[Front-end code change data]

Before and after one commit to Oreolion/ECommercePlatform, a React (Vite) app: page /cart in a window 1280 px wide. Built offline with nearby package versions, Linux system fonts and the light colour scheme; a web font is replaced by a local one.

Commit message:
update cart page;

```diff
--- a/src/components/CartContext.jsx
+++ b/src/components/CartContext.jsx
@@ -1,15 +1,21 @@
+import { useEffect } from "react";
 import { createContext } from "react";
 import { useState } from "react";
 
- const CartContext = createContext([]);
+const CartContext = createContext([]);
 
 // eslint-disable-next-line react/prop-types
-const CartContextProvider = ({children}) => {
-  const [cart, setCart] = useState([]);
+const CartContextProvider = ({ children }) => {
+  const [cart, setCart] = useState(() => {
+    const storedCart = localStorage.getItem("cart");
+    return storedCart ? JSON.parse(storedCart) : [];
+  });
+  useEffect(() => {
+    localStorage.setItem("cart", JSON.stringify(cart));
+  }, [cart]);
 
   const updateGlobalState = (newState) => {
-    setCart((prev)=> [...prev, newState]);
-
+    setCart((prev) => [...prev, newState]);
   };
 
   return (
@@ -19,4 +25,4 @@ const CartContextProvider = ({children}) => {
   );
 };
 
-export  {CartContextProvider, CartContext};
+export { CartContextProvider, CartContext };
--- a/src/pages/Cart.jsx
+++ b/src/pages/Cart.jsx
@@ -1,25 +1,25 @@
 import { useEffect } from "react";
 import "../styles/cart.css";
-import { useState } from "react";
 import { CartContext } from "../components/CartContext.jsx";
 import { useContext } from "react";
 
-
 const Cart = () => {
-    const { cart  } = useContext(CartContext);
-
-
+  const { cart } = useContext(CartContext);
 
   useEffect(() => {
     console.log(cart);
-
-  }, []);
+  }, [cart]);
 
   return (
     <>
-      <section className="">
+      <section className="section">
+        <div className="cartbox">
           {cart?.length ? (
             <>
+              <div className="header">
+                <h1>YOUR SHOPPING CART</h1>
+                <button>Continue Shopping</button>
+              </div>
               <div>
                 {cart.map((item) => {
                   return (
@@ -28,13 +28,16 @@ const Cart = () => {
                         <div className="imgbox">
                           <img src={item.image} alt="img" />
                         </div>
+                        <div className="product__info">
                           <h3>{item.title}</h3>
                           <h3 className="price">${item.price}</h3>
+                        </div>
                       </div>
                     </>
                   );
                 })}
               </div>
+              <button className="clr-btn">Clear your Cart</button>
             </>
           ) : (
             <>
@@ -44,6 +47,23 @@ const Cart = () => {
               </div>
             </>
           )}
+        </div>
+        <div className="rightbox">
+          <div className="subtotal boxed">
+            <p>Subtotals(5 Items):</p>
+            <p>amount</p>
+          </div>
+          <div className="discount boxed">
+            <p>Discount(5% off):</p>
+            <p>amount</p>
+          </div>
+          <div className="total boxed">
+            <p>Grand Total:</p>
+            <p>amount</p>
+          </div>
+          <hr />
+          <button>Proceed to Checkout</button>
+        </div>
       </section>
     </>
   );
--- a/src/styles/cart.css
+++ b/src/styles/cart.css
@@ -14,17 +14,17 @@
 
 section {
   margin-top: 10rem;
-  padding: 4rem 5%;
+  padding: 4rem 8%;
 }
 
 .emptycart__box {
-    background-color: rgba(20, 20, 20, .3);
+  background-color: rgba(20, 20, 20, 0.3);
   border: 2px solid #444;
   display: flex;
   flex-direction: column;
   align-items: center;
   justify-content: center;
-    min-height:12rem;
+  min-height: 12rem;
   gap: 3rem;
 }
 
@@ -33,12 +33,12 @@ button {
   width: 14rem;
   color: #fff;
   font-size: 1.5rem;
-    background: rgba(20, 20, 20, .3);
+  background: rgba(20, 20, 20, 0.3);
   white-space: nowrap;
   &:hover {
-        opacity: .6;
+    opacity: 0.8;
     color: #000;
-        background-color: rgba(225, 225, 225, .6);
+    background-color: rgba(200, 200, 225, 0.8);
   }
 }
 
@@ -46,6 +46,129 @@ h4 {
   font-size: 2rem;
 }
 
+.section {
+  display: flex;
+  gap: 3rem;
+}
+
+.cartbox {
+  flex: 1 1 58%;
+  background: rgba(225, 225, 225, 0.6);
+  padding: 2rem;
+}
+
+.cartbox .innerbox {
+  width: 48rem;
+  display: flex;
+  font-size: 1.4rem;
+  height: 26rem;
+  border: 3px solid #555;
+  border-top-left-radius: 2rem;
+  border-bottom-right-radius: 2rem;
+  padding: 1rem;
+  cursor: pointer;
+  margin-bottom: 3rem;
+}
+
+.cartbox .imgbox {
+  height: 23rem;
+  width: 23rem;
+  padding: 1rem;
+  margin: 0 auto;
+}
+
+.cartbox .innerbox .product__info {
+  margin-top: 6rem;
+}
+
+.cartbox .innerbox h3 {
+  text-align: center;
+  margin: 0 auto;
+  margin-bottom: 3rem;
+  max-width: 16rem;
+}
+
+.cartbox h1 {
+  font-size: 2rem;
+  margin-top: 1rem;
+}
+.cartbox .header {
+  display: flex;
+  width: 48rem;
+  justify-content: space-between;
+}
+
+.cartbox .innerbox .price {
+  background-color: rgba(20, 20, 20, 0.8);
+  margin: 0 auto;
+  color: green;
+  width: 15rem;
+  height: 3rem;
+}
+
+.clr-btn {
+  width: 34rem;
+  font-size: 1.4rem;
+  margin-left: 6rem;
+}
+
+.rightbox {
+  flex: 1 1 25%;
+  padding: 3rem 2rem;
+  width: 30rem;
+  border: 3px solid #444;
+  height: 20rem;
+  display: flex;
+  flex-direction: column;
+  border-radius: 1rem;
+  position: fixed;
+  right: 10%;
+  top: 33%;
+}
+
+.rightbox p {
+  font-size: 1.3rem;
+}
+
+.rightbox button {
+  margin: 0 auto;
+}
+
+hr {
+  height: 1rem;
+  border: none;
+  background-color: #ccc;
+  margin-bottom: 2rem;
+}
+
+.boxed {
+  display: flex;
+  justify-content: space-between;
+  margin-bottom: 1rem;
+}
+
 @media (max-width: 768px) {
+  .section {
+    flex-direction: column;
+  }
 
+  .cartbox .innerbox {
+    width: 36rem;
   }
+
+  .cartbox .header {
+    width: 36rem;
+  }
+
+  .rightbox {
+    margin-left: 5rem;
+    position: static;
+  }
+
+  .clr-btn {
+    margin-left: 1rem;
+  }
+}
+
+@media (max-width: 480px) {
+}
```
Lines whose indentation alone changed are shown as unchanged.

Aim of the exercise
Show each line in the data where the string "prev" appears.

Solution
-    setCart((prev)=> [...prev, newState]);
+    setCart((prev) => [...prev, newState]);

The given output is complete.